Russia takes up Afghan attack at U.N.

UNITED NATIONS (Reuters) – Russia, at odds with the United States over Georgia, will press the U.N. Security Council on Tuesday to condemn U.S.-led air strikes in Afghanistan that killed dozens of civilians, diplomats said.

The Russian delegation has drafted a statement, seen by Reuters, that would say the council’s 15 member states are “seriously concerned” about the U.S.-led coalition attacks on August 22, which the U.N. mission in Afghanistan says it believes left 90 civilians dead, most of them children.

Russia and the United States are permanent members of the council with veto power, along with France, Britain and China.

The draft statement, which several diplomats said had no chance of getting the unanimous backing it would need for approval, also says council members “deplore” the fact that this has happened before in Afghanistan.

“I think the Russians want to divert attention from Georgia and annoy the Americans,” said one diplomat on the sidelines of a council session on unrelated matters.

Russia’s U.N. Ambassador Vitaly Churkin was asked whether the draft statement was linked to the Georgian crisis, but he declined to comment. “We hope it’s going to be adopted by the council,” he told reporters.

The council will meet again later on Tuesday to discuss Somalia and the Russian statement, diplomats said.

The U.S. military has launched an investigation of the incident, after first saying it was unaware of any civilian casualties in an air strike on a known Taliban commander that killed 30 militants.


U.N. envoys from Russia and the United States have repeatedly exchanged insults and accusations in recent weeks on the issue of Georgia, which Russian troops invaded earlier this month to thwart a Georgian attempt to retake a rebel enclave.

Diplomats said the council was not scheduled to discuss Russia’s decision on Tuesday to recognize the independence of Georgia’s two breakaway regions, South Ossetia and Abkhazia.

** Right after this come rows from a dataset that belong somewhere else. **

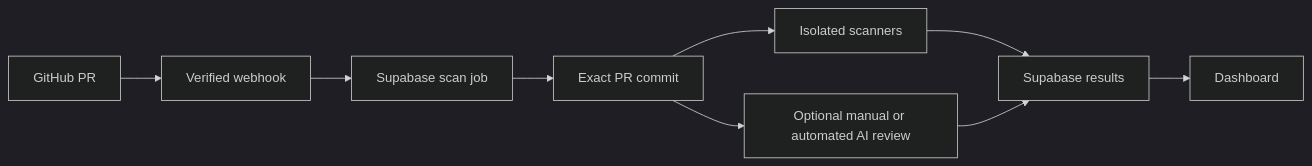
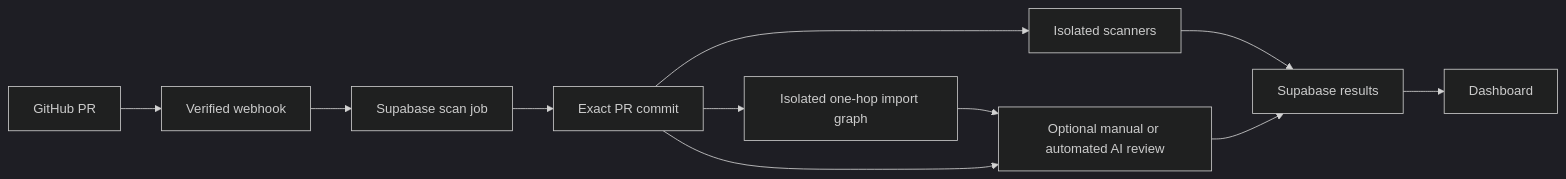
The diagram in README.md (LP-Ishadi/AegisCode-AI-Suite), drawn with Mermaid (dark theme) before and after one commit. The commit also changed other lines of this file and 34 other files, not shown here.

Commit message:
Add bounded code graph context selection with safe fallback for AI reviews

````diff
--- a/README.md
+++ b/README.md
@@ -34,11 +52,13 @@
 ```mermaid
 flowchart LR
     GH[GitHub PR] --> WH[Verified webhook]
     WH --> JOB[Supabase scan job]
     JOB --> SRC[Exact PR commit]
     SRC --> SCAN[Isolated scanners]
+    SRC --> GRAPH[Isolated one-hop import graph]
+    GRAPH --> REVIEW
     SCAN --> DB[Supabase results]
     DB --> UI[Dashboard]
     SRC --> REVIEW[Optional manual or automated AI review]
     REVIEW --> DB
 ```
````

“It’s possible it might come up,” said another diplomat. “It’s a pretty important development.”

U.N. Secretary-General Ban Ki-moon said he regretted that Russia’s recognition of Abkhazia and South Ossetia might complicate the council’s efforts to solve the crisis and could have an impact on “security and stability in the Caucasus.”

The crisis erupted after Georgia, a former Soviet state, sent its military on August 7-8 to try to recapture South Ossetia. Russia responded with overwhelming force, sending troops and tanks far into Georgia.

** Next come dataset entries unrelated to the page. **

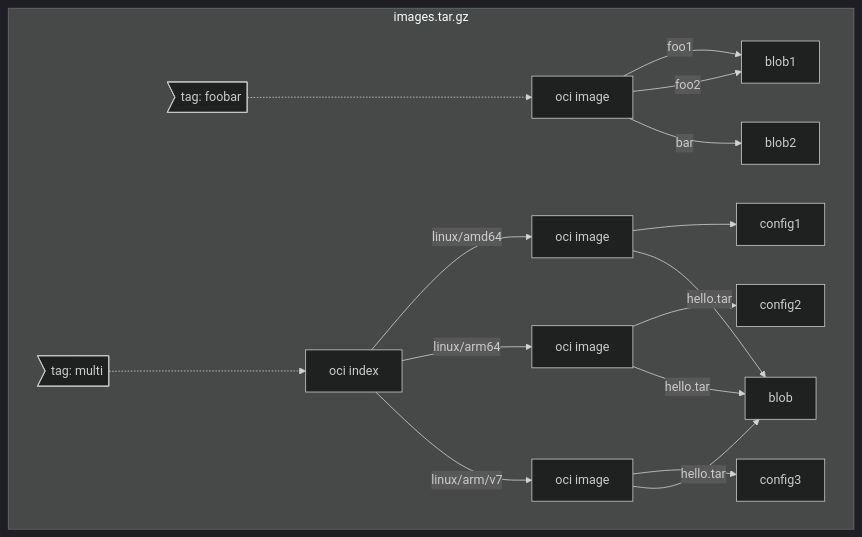
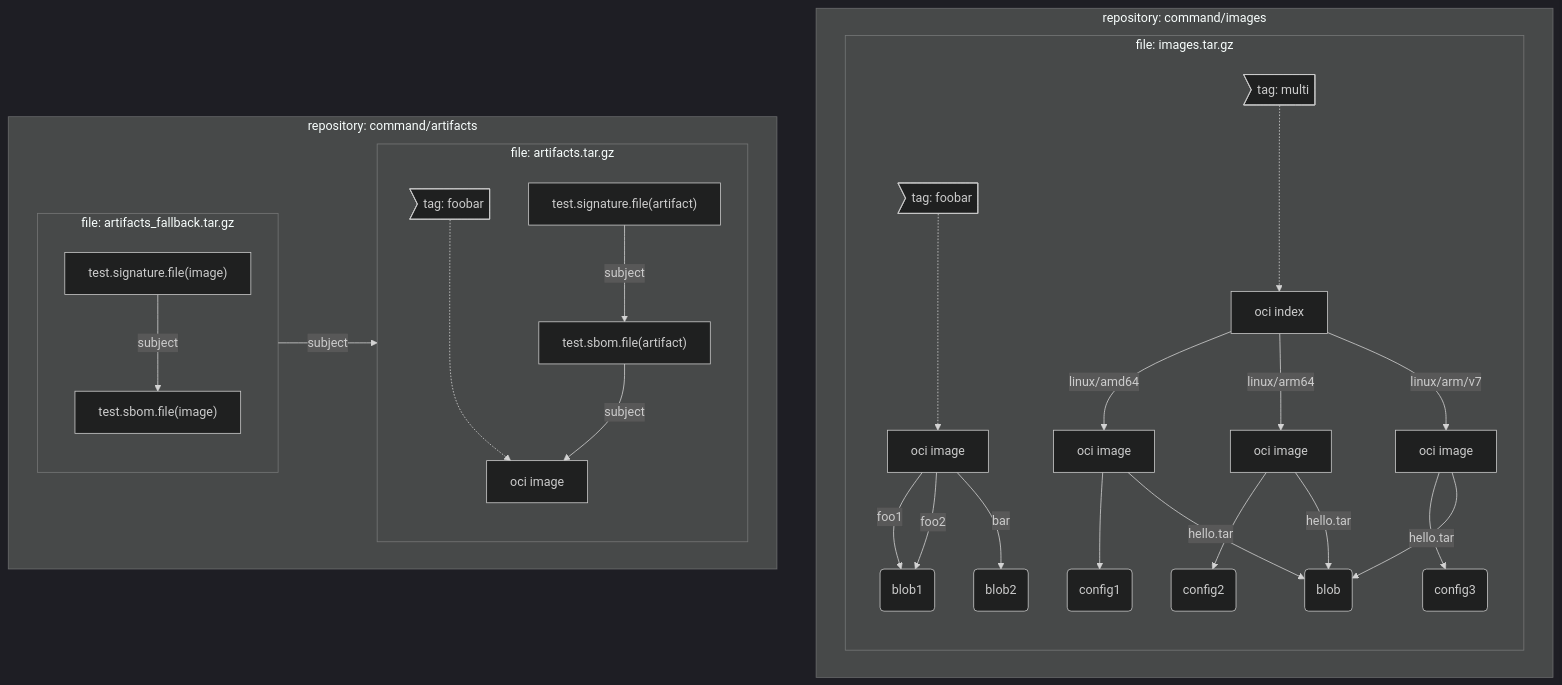
One commit to oras-project/oras changed the first of 2 diagrams in test/e2e/README.md. Above: the diagram before and after it, drawn with Mermaid (dark theme). The commit also changed other lines of this file and 3 other files, not shown here.

Commit message:
add test data for fallback registry

````diff
--- a/test/e2e/README.md
+++ b/test/e2e/README.md
@@ -100,20 +105,39 @@
 ```mermaid
 graph TD;
-    subgraph images.tar.gz
-    A0>tag: multi]-..->A1[oci index]
-    A1--linux/amd64-->A2[oci image]
-    A1--linux/arm64-->A3[oci image]
-    A1--linux/arm/v7-->A4[oci image]
-    A2-->A5[config1]
-    A3-->A6[config2]
-    A4-->A7[config3]
-    A2-- hello.tar -->A8[blob]
-    A3-- hello.tar -->A8[blob]
-    A4-- hello.tar -->A8[blob]
+    subgraph "repository: command/images"
+        subgraph "file: images.tar.gz"
+            direction TB
+            A0>tag: multi]-..->A1[oci index]
+            A1--linux/amd64-->A2[oci image]
+            A1--linux/arm64-->A3[oci image]
+            A1--linux/arm/v7-->A4[oci image]
+            A2-->A5(config1)
+            A3-->A6(config2)
+            A4-->A7(config3)
+            A2-- hello.tar -->A8(blob)
+            A3-- hello.tar -->A8(blob)
+            A4-- hello.tar -->A8(blob)
 
-    B0>tag: foobar]-..->B1[oci image]
-    B1-- foo1 -->B2[blob1]
-    B1-- foo2 -->B2[blob1]
-    B1-- bar -->B3[blob2]
+            B0>tag: foobar]-..->B1[oci image]
+            B1-- foo1 -->B2(blob1)
+            B1-- foo2 -->B2(blob1)
+            B1-- bar -->B3(blob2)
+        end
+    end
+    
+    subgraph "repository: command/artifacts"
+        subgraph "file: artifacts.tar.gz"
+            direction TB
+            C0>tag: foobar]-..->C1[oci image]
+            
+            direction TB
+            E1["test.sbom.file(artifact)"] -- subject --> C1
+            E2["test.signature.file(artifact)"] -- subject --> E1
+        end
+        subgraph "file: artifacts_fallback.tar.gz"
+            direction TB
+            D1["test.sbom.file(image)"] -- subject --> C1
+            D2["test.signature.file(image)"] -- subject --> D1
+        end
     end
 ```
````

Relations between Russia and Georgia have worsened sharply in recent years over a Georgian drive to join NATO.

Due to Russia’s veto power, the Security Council has been deadlocked over Georgia.

Two competing draft resolutions on Georgia have been circulated to council members — a Russian one and a Western text drafted by the French.

Neither is ready to be put to a vote, though Western council diplomats said they hoped a revised version of the French text would be ready for a vote soon.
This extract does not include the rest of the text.